The Cherry Bomb Whiskey has a nose I would like to say smells like ripe cherries, but I can’t. Somehow the whiskey and the cherry aroma seem to fight each other and they both lose leaving a sort of wanna be whiskey aroma and a cherry aroma that just don’t want to play nice with each other. However, that all changes on the palate when the whiskey and the cherries decide to make my tongue their next best friend. Again, this is not a super sweet teen tempting taste. There are layers of flavor with the whiskey taking center stage and the cherry flavor hovering in the wings but still quite influential. The finish is fruity, featuring the whiskey, without being overly sweet and quite smooth and about medium in length. I might just sip this on the rocks after a meal or even pour a bit on some vanilla ice cream for dessert.
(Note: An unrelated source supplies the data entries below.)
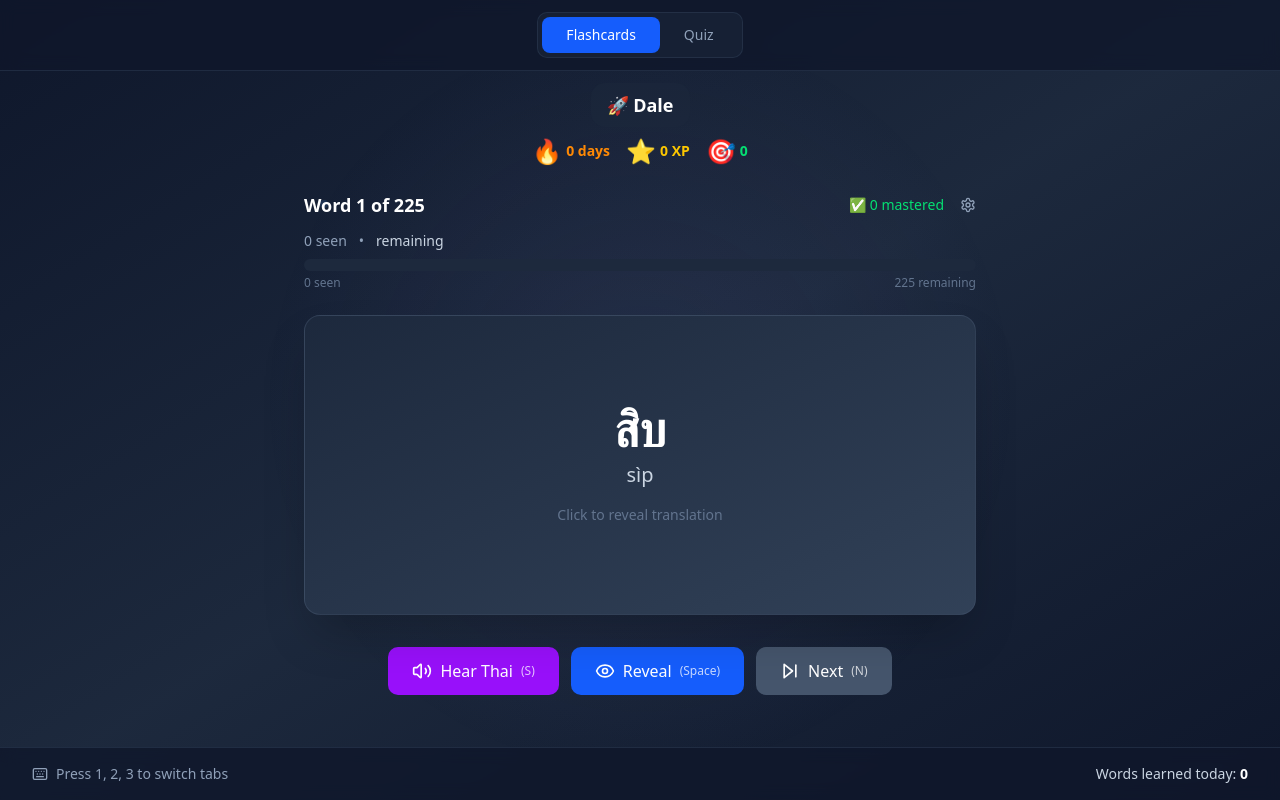
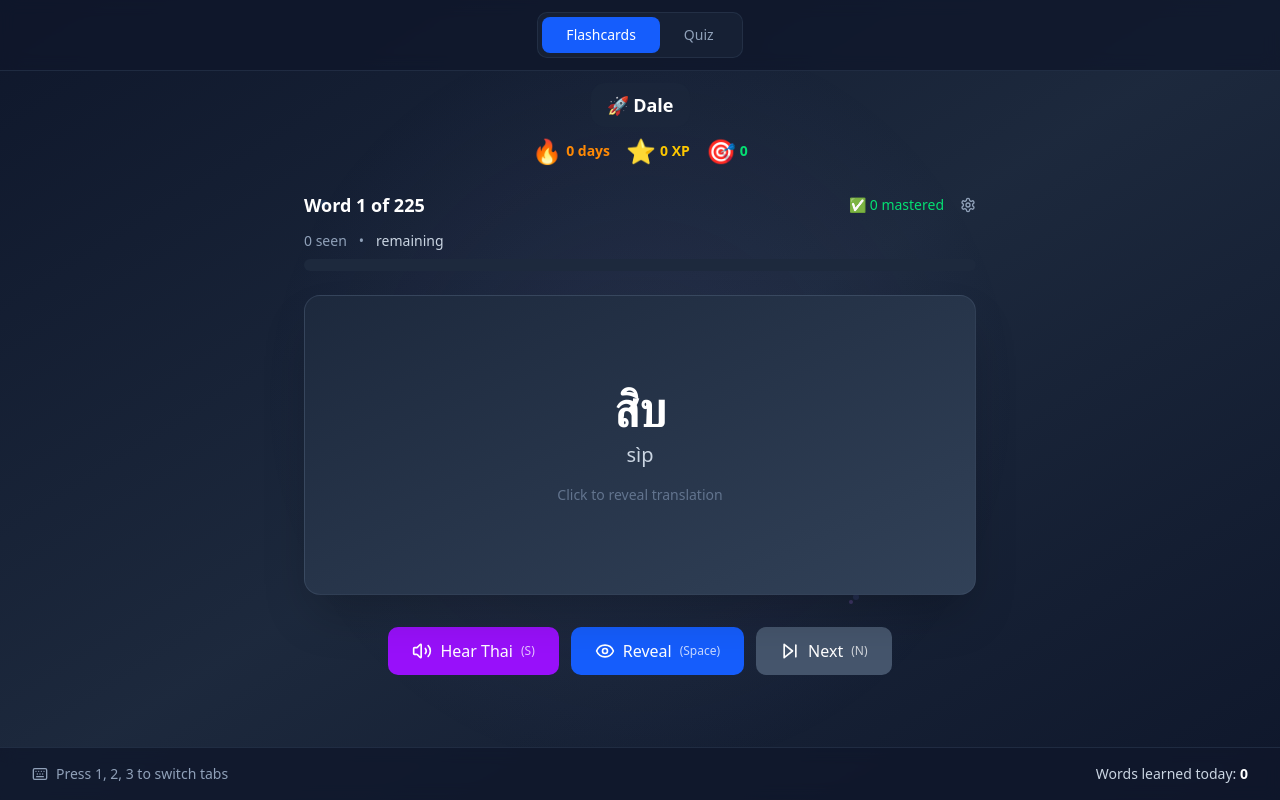
Before and after one commit to carmandale/thai-flashcards, a React (Vite) app: page / in a window 1280 px wide. Built offline with nearby package versions, Linux system fonts and the light colour scheme; a web font is replaced by a local one.

Commit message:
fix: remove duplicate progress stats display in flashcards view
🤖 Generated with [Claude Code](https://claude.ai/code)

Co-Authored-By: Claude <noreply@anthropic.com>

```diff
--- a/src/components/generated/FlashcardsView.tsx
+++ b/src/components/generated/FlashcardsView.tsx
@@ -141,10 +141,6 @@ export const FlashcardsView: React.FC<FlashcardsViewProps> = ({
             <div className="absolute top-0 left-0 h-full w-full bg-white/10 animate-pulse" />
           )}
         </div>
-        <div className="flex justify-between text-xs text-slate-500 mt-1">
-          <span>{progressStats.seenWords} seen</span>
-          <span>{progressStats.unseenWords} remaining</span>
-        </div>
       </div>
 
       {/* Settings Panel */}
```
This is a very well balanced flavored whiskey that does not compromise the sweetness, the tartness, the whiskey, or the fruitiness but gives them all their glorious moment in the sun to shine.

Marionberry Whiskey sells for between $29.95 to $41.70 per 750 ML bottle and weighs in at 30% ABV. Cherry Bomb Whiskey sells for around $23.95 to $29.95 per 750 ML bottle and it too weighs in at 30% ABV. These prices seem to be all over the place depending on where you look; however, the Eastside Distilling website lists them both for $29.95, so it pays to shop around for these spirits.


By George Brozowski